(Information given Opens)
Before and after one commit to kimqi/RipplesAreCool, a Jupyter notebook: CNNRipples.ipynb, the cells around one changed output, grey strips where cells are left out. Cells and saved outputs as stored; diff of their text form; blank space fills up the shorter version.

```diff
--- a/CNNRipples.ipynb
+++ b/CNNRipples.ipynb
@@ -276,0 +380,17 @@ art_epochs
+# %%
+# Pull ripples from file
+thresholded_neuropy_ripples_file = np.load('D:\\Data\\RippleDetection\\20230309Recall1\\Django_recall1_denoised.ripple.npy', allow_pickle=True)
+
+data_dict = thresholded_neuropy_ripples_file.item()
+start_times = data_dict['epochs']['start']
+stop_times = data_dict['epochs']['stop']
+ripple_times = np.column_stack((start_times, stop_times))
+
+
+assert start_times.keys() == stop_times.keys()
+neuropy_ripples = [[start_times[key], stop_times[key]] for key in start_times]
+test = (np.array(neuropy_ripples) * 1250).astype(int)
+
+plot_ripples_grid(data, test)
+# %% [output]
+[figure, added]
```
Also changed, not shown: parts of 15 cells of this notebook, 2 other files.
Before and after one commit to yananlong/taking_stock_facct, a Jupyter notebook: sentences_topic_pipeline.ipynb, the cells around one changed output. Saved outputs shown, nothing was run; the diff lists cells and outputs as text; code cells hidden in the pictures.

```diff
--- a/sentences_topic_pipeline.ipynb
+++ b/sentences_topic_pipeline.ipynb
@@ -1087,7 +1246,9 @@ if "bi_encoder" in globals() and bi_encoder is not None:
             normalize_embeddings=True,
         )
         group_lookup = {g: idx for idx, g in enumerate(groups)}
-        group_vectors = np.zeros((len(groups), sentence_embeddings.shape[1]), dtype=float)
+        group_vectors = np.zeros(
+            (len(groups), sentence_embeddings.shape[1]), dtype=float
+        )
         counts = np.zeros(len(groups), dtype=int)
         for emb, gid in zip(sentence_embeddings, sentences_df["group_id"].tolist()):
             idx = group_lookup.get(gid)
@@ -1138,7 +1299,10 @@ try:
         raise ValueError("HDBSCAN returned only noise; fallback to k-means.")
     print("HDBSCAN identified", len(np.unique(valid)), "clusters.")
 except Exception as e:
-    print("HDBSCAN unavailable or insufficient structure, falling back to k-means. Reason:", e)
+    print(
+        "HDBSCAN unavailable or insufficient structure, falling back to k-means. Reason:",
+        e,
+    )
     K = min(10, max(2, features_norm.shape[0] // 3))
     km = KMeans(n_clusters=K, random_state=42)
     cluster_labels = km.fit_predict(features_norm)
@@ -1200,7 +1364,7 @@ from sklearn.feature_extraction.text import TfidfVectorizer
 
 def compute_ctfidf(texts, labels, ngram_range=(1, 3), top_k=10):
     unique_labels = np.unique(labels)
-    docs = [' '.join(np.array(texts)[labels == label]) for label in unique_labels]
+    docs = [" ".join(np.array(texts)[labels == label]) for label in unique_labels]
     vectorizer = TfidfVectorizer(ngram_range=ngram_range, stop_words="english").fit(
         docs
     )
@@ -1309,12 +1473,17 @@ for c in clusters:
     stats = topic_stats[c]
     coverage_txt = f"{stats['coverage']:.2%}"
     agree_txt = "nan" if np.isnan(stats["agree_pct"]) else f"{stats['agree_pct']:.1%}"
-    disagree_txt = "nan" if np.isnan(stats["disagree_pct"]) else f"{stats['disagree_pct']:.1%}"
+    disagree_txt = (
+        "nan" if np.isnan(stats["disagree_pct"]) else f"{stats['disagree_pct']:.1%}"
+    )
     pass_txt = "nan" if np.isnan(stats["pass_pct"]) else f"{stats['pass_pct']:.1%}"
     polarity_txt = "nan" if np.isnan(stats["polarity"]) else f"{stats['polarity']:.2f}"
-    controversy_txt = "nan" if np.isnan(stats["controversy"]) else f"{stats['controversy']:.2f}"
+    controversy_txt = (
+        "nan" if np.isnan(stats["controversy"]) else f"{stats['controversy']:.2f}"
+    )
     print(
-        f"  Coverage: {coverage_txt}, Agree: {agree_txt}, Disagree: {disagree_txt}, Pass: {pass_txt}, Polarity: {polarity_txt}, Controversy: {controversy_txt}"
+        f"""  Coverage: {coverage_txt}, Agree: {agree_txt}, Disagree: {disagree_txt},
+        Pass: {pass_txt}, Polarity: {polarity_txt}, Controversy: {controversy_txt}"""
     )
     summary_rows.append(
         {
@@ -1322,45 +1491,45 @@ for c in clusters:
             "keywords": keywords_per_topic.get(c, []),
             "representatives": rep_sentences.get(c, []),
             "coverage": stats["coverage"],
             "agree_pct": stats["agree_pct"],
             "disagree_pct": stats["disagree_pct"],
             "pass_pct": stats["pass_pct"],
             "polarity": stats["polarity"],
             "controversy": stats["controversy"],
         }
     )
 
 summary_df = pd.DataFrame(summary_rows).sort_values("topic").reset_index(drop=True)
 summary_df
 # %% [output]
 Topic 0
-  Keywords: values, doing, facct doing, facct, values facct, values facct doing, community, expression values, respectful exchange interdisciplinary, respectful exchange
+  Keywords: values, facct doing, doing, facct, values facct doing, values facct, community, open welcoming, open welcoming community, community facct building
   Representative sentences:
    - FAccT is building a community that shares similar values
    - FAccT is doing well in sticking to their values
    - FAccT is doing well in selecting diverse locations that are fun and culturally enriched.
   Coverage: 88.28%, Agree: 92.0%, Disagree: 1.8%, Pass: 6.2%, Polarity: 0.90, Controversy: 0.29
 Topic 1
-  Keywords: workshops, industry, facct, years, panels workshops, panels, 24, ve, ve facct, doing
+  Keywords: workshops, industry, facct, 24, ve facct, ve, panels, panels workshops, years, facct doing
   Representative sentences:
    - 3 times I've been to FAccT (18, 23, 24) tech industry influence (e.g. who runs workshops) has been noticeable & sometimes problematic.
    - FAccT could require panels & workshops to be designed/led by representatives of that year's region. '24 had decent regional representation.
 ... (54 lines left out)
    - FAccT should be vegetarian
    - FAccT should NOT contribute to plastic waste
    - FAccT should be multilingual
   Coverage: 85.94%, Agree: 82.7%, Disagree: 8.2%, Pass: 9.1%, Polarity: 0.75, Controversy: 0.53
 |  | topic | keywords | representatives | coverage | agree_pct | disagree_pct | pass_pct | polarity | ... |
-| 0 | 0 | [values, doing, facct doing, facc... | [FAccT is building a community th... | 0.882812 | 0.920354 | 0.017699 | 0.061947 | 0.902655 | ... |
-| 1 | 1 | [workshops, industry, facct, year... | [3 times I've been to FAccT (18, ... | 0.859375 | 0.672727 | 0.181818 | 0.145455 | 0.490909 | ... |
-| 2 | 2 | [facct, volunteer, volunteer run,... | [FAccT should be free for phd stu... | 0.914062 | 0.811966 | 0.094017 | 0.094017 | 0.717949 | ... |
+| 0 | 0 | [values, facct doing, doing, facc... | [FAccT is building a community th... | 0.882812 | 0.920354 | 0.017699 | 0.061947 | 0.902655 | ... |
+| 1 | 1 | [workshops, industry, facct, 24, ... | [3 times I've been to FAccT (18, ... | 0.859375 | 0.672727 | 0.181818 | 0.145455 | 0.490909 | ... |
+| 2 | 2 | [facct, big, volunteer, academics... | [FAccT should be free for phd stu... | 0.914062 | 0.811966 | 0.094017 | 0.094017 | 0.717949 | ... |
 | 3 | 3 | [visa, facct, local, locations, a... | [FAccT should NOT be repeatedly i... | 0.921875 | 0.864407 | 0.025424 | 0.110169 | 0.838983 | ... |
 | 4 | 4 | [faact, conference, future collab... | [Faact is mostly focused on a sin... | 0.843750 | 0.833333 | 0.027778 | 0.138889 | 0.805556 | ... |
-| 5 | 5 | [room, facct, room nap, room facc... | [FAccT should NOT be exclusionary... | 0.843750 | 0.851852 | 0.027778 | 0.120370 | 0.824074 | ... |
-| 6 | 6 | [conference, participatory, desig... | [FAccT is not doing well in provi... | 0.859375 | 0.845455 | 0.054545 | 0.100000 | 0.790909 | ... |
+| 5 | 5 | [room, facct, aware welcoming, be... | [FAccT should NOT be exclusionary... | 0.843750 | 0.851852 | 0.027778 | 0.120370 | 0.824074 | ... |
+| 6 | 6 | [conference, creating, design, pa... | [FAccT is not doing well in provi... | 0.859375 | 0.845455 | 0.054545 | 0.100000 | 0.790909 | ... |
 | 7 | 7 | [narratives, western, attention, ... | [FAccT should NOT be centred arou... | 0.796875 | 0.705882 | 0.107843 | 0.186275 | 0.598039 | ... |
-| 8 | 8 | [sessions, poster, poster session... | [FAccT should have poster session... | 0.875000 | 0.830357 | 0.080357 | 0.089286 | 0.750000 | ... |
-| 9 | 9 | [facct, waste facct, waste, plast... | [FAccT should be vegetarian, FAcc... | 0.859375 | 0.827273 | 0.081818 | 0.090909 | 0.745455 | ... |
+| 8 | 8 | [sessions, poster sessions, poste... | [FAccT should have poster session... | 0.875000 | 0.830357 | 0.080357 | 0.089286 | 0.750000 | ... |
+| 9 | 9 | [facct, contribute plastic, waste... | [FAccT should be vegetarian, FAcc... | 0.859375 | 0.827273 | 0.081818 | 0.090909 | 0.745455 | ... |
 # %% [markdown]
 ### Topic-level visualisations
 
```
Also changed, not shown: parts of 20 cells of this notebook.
(Information given Closes)
To do :: Scan the listing for the word "True". Copy every line in which it appears.

Task response ::
+thresholded_neuropy_ripples_file = np.load('D:\\Data\\RippleDetection\\20230309Recall1\\Django_recall1_denoised.ripple.npy', allow_pickle=True)
             normalize_embeddings=True,
 summary_df = pd.DataFrame(summary_rows).sort_values("topic").reset_index(drop=True)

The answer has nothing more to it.